═════ DATA SUPPLIED
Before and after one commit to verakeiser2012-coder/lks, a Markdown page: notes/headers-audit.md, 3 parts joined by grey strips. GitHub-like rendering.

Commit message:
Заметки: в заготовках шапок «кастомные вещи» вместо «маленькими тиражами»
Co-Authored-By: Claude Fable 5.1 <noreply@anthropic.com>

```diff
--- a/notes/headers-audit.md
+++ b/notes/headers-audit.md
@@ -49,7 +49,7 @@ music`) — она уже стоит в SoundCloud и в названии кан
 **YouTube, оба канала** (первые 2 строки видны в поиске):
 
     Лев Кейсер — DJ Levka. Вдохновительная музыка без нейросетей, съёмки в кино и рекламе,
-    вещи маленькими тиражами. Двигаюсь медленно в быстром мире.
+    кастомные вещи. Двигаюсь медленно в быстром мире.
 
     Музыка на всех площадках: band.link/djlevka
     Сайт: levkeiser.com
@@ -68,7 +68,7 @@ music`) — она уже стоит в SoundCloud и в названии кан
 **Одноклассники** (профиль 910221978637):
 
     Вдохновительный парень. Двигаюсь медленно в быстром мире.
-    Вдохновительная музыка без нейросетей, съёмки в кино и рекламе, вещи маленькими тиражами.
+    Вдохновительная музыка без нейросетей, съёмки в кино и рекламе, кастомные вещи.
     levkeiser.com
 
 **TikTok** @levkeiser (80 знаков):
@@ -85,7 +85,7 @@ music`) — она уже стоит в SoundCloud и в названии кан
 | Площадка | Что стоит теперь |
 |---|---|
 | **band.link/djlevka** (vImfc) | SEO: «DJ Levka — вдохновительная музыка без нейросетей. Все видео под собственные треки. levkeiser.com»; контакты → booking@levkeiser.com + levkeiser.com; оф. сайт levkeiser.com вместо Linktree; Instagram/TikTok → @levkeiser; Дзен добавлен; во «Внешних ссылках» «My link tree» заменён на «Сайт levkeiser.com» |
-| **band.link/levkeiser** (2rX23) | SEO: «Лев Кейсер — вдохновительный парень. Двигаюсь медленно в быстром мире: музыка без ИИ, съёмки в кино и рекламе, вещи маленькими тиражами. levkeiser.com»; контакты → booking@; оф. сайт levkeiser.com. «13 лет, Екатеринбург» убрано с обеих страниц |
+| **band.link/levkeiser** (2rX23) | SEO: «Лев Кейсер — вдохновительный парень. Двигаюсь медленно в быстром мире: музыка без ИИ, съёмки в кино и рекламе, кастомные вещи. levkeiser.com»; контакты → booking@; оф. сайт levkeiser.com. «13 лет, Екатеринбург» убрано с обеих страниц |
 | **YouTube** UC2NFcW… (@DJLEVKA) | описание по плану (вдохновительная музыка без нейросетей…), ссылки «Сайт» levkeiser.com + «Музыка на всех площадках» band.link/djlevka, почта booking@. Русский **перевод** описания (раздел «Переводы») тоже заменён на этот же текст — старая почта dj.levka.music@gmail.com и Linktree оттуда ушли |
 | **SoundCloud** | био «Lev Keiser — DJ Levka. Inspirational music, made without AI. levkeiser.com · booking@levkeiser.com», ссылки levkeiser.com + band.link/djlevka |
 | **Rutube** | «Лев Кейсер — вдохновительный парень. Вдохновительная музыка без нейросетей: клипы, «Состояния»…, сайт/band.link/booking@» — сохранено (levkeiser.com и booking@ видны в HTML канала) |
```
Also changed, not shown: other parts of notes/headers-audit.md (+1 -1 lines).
══════════
• _TASK STATEMENT_
Copy the whole listing, word for word.

• _EXERCISE OUTPUT_
Before and after one commit to verakeiser2012-coder/lks, a Markdown page: notes/headers-audit.md, 3 parts joined by grey strips. GitHub-like rendering.

Commit message:
Заметки: в заготовках шапок «кастомные вещи» вместо «маленькими тиражами»
Co-Authored-By: Claude Fable 5.1 <noreply@anthropic.com>

```diff
--- a/notes/headers-audit.md
+++ b/notes/headers-audit.md
@@ -49,7 +49,7 @@ music`) — она уже стоит в SoundCloud и в названии кан
 **YouTube, оба канала** (первые 2 строки видны в поиске):
 
     Лев Кейсер — DJ Levka. Вдохновительная музыка без нейросетей, съёмки в кино и рекламе,
-    вещи маленькими тиражами. Двигаюсь медленно в быстром мире.
+    кастомные вещи. Двигаюсь медленно в быстром мире.
 
     Музыка на всех площадках: band.link/djlevka
     Сайт: levkeiser.com
@@ -68,7 +68,7 @@ music`) — она уже стоит в SoundCloud и в названии кан
 **Одноклассники** (профиль 910221978637):
 
     Вдохновительный парень. Двигаюсь медленно в быстром мире.
-    Вдохновительная музыка без нейросетей, съёмки в кино и рекламе, вещи маленькими тиражами.
+    Вдохновительная музыка без нейросетей, съёмки в кино и рекламе, кастомные вещи.
     levkeiser.com
 
 **TikTok** @levkeiser (80 знаков):
@@ -85,7 +85,7 @@ music`) — она уже стоит в SoundCloud и в названии кан
 | Площадка | Что стоит теперь |
 |---|---|
 | **band.link/djlevka** (vImfc) | SEO: «DJ Levka — вдохновительная музыка без нейросетей. Все видео под собственные треки. levkeiser.com»; контакты → booking@levkeiser.com + levkeiser.com; оф. сайт levkeiser.com вместо Linktree; Instagram/TikTok → @levkeiser; Дзен добавлен; во «Внешних ссылках» «My link tree» заменён на «Сайт levkeiser.com» |
-| **band.link/levkeiser** (2rX23) | SEO: «Лев Кейсер — вдохновительный парень. Двигаюсь медленно в быстром мире: музыка без ИИ, съёмки в кино и рекламе, вещи маленькими тиражами. levkeiser.com»; контакты → booking@; оф. сайт levkeiser.com. «13 лет, Екатеринбург» убрано с обеих страниц |
+| **band.link/levkeiser** (2rX23) | SEO: «Лев Кейсер — вдохновительный парень. Двигаюсь медленно в быстром мире: музыка без ИИ, съёмки в кино и рекламе, кастомные вещи. levkeiser.com»; контакты → booking@; оф. сайт levkeiser.com. «13 лет, Екатеринбург» убрано с обеих страниц |
 | **YouTube** UC2NFcW… (@DJLEVKA) | описание по плану (вдохновительная музыка без нейросетей…), ссылки «Сайт» levkeiser.com + «Музыка на всех площадках» band.link/djlevka, почта booking@. Русский **перевод** описания (раздел «Переводы») тоже заменён на этот же текст — старая почта dj.levka.music@gmail.com и Linktree оттуда ушли |
 | **SoundCloud** | био «Lev Keiser — DJ Levka. Inspirational music, made without AI. levkeiser.com · booking@levkeiser.com», ссылки levkeiser.com + band.link/djlevka |
 | **Rutube** | «Лев Кейсер — вдохновительный парень. Вдохновительная музыка без нейросетей: клипы, «Состояния»…, сайт/band.link/booking@» — сохранено (levkeiser.com и booking@ видны в HTML канала) |
```
Also changed, not shown: other parts of notes/headers-audit.md (+1 -1 lines).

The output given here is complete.